The terrible plight of International Red Cross nurse Louisa Akavi provided a glimpse of the difficult decisions governments have to make.

Akavi was taken hostage in October 2013 while in Syria and was held by Islamic State.

The next year, Prime Minister John Key was deciding whether to deploy troops to Iraq to take part in the fight against Islamic State.


He had to make that decision knowing that a New Zealander was being held, and knowing other hostages were being killed because their countries were part of that battle.

The National Government also had to decide whether to change the long-standing policy against paying ransoms.

Both decisions had the potential to worsen Akavi's position. But both decisions had to be taken.

Key is yet to speak publicly about the decisions he faced over those times, but former Foreign Minister Murray McCully has provided some context, explaining Key had felt Avaki's case could not impinge on New Zealand's foreign policy response.

There were 62 other countries taking part in the US-led coalition against Isis in Iraq, and New Zealand could not be seen to shirk.

The reason for the refusal to consider a ransom was that it would effectively put a price on the heads of other New Zealanders. That can not be dismissed - ransoms are strong revenue raisers for terror groups. Hostages from countries which pay ransoms will naturally be deemed a target.

But there were other steps the Government took to mitigate that risk. One was to ensure Akavi's name and nationality did not appear in the media. That was done by Foreign Minister Murray McCully personally brokering agreements with media outlets around the world.

Prime Minister Jacinda Ardern and Foreign Minister Winston Peters. Photo / Mark Mitchell
Prime Minister Jacinda Ardern and Foreign Minister Winston Peters. Photo / Mark Mitchell

There was evidence Akavi was still alive in December last year, and her name was mentioned by Islamic State just before it was attacked in Baghouz. She is the longest surviving hostage in the history of the Red Cross.


We may never know how much the Government's actions contributed to that - but they did at least not result in her being killed at a time when many other hostages were.

So it was little wonder Prime Minister Jacinda Ardern's Government was very nervous about the ICRC's decision to finally identify Akavi.

That happened this week after the ICRC spoke to the New York Times and other media about Akavi.

After that Ardern said New Zealand had made it clear it did not agree, and then refused to comment further. The ICRC's head of operations Dominik Stillhart insisted the Red Cross had that support.

Foreign Minister Winston Peters then went somewhat further than Ardern, describing the ICRC's claim that the Government supported it as "balderdash."

It is understood the Government was blind-sided by the ICRC's decision to go public. It was not told until after the ICRC had already spoken to the New York Times and it was presented as something of a fait accompli - or at least something it would now require a lot more work to quell.

There was also frustration about the timing, given the recent terrorist attack on the Christchurch mosques.

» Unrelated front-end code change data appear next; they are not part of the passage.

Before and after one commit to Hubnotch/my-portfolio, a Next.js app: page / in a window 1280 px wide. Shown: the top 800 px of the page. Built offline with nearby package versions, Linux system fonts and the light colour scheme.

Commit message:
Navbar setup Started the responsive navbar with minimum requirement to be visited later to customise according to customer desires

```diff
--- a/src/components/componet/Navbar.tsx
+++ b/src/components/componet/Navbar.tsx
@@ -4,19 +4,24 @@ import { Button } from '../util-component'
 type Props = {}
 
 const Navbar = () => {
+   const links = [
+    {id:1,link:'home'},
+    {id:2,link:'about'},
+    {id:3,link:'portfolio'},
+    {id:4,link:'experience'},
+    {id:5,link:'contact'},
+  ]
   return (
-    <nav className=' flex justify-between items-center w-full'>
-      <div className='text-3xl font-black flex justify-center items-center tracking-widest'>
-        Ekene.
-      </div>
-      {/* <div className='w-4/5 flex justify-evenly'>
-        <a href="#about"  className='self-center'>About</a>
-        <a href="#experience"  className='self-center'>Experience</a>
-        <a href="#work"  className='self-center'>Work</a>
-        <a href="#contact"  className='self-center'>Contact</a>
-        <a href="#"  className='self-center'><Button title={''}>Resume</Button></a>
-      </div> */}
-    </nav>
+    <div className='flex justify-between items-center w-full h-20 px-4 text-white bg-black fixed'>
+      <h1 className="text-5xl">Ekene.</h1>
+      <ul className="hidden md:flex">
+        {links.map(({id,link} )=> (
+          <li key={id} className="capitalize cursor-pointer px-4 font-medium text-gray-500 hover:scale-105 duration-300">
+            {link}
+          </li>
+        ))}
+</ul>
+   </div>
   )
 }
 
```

If Akavi was still held by Islamic State, identifying her as a New Zealander could put her in further danger given its leaders had issued a call for retaliation for those attacks.

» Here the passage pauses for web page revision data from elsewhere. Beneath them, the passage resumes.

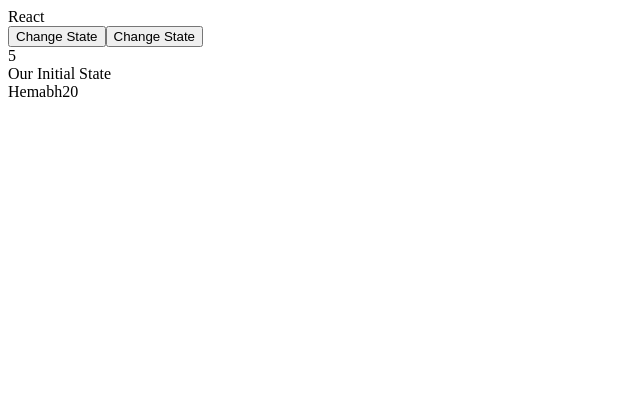
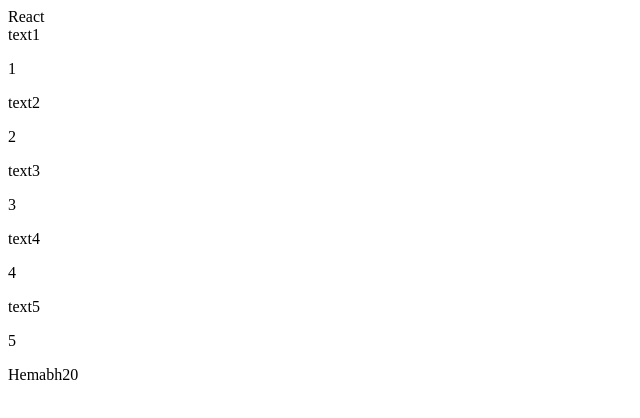
Before and after one commit to HemabhKamboj/ReactApp, a React (Create React App) app: page / in a window 1280 px wide. Shown: the top 418 px of the page, without its empty margins (0-640 px from the left). Built offline with nearby package versions, Linux system fonts and the light colour scheme.

Commit message:
working with lists

```diff
--- a/src/container/container.js
+++ b/src/container/container.js
@@ -2,34 +2,27 @@
 
 
 class Container1 extends Component {
-    constructor(props)
-    {
-        super(props)
-        this.state = {
-            stateprop1 : "Our Initial State",
-            stateprop2 : 5
+    Arr1 = [
+        { id :1, text: 'text1', number : 1},
+        { id :2, text: 'text2', number : 2},
+        { id :3, text: 'text3', number : 3},
+        { id :4, text: 'text4', number : 4},
+        { id :5, text: 'text5', number : 5}
 
-        }
-    }
+    ]
 
-        changeState = () => (
-            this.setState({ stateprop2: this.state.stateprop2 + 1,
-                            stateprop1: this.state.stateprop1 + "H"})
-        )
+    RenderListItem = (props) => (
+        <div>
+            {props.item.text}
+            <p>{props.item.number}</p>
+        </div>
+    )
 
-        changeState2 = () => (
-            this.setState({ stateprop1: this.state.stateprop1 + "H"})
-        )
    render () {
     return (
         <div>
-            <button onClick = {() => this.changeState()}> Change State </button>
-            <button onClick = {() => this.changeState2()}> Change State </button>
-            <br />
+            {this.Arr1.map((item, index) => (<this.RenderListItem key={item.id} item={item}/> ) ) }
 
-            {this.state.stateprop2}
-            <br />
-            {this.state.stateprop1}
         </div>
     )}
 
```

The other risk was that the news Islamic State had held a New Zealander for almost six years would trigger someone else with extremist views, or undo some of the strong support for the Muslim community in the aftermath of those attacks.

What is clear - and somewhat surprising - is that at no stage did either Peters or Ardern speak to the ICRC or the New York Times themselves to try to get the publisher to hold off, as had happened in the past.

The lack of such high-level intervention could indicate either the Government believed it would be futile, or acknowledged it was going to become public in short order anyway.

As yet, it is unknown which side - if any - is right. That will not be known until there is further news about Akavi's fate.

The issue matters not just for the sake of Akavi, but because lessons from the handling of her case will be instrumental in the future should another New Zealander be taken.

That is not as remote a possibility as it may seem. Hostages remain a revenue earner for terrorist groups, and Islamic State is not the only one in town.